● What the task asks
Go through the data below line by line and report how many lines contain "subsection", giving only that figure.

Collection entries
Segment Open

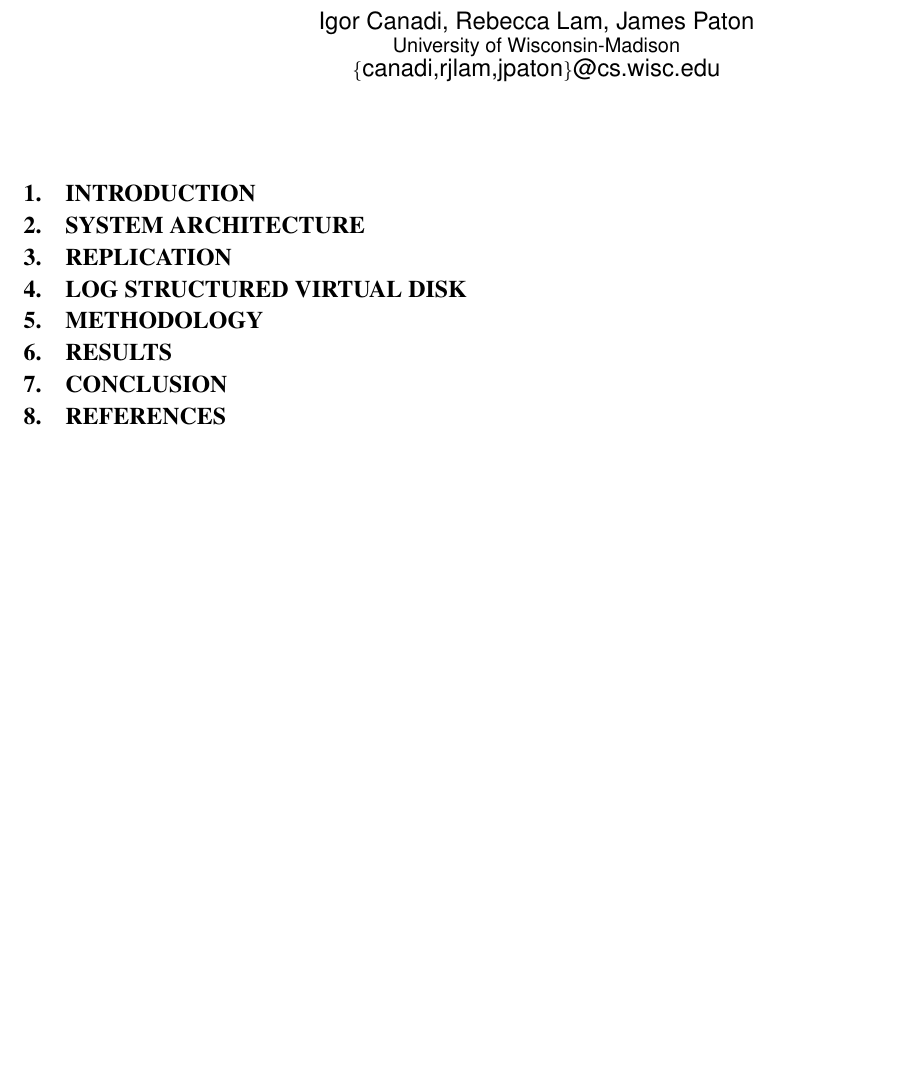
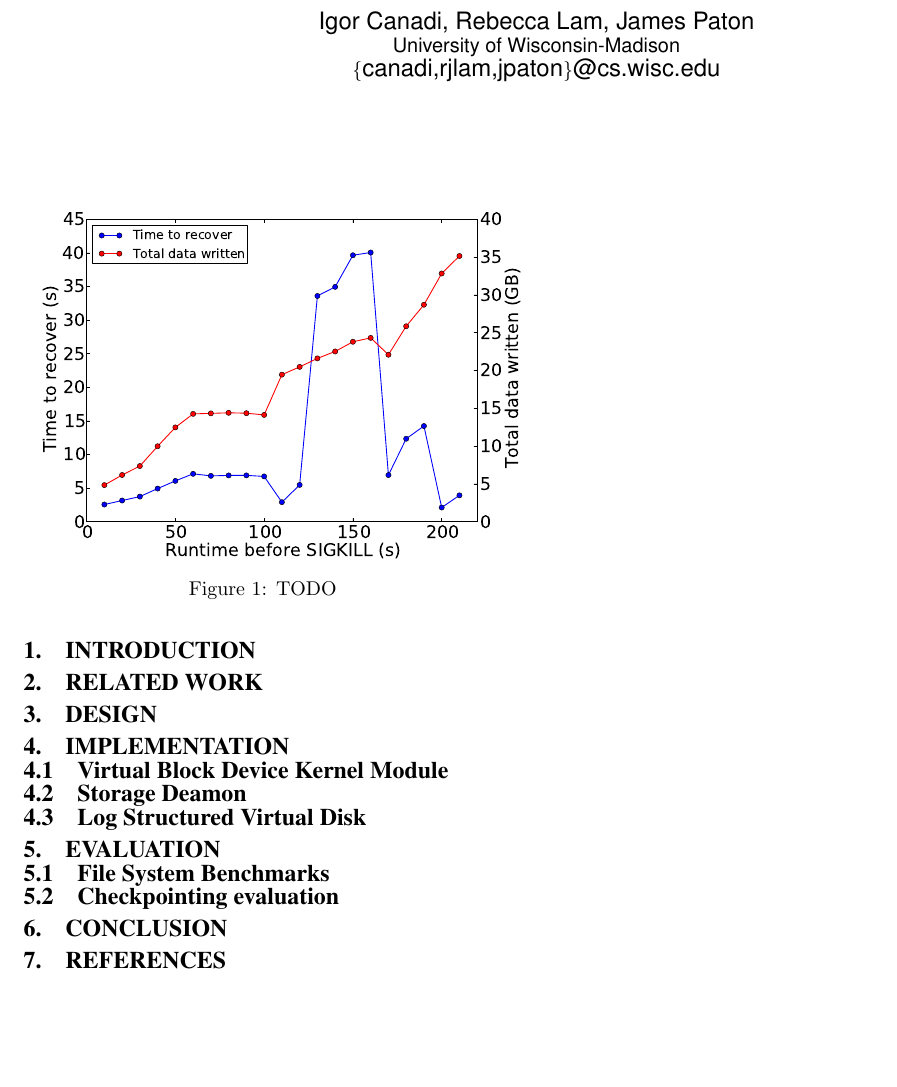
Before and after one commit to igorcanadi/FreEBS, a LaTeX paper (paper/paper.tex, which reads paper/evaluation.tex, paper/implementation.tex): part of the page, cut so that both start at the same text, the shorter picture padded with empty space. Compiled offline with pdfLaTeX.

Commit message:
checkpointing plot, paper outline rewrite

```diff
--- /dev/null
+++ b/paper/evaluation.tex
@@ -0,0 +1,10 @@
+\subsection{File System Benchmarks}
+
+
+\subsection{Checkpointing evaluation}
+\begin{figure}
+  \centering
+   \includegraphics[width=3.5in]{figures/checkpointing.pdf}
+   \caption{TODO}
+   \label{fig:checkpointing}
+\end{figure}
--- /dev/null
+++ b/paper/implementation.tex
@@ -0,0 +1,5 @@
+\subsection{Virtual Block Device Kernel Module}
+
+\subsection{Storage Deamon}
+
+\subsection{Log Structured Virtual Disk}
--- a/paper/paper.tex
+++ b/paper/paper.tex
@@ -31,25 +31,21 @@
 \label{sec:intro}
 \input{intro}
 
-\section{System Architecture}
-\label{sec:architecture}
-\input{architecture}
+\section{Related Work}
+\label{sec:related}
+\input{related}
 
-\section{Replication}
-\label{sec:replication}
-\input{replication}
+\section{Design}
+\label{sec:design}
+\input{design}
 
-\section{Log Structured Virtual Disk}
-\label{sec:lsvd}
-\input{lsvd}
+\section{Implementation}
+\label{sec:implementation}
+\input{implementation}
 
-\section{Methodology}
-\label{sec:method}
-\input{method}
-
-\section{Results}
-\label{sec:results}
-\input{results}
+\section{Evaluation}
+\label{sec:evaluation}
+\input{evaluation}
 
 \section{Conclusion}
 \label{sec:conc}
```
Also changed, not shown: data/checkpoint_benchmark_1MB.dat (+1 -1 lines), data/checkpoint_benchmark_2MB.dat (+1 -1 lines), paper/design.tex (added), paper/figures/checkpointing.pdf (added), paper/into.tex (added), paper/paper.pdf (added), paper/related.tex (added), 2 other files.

Segment Closed

● Answer
5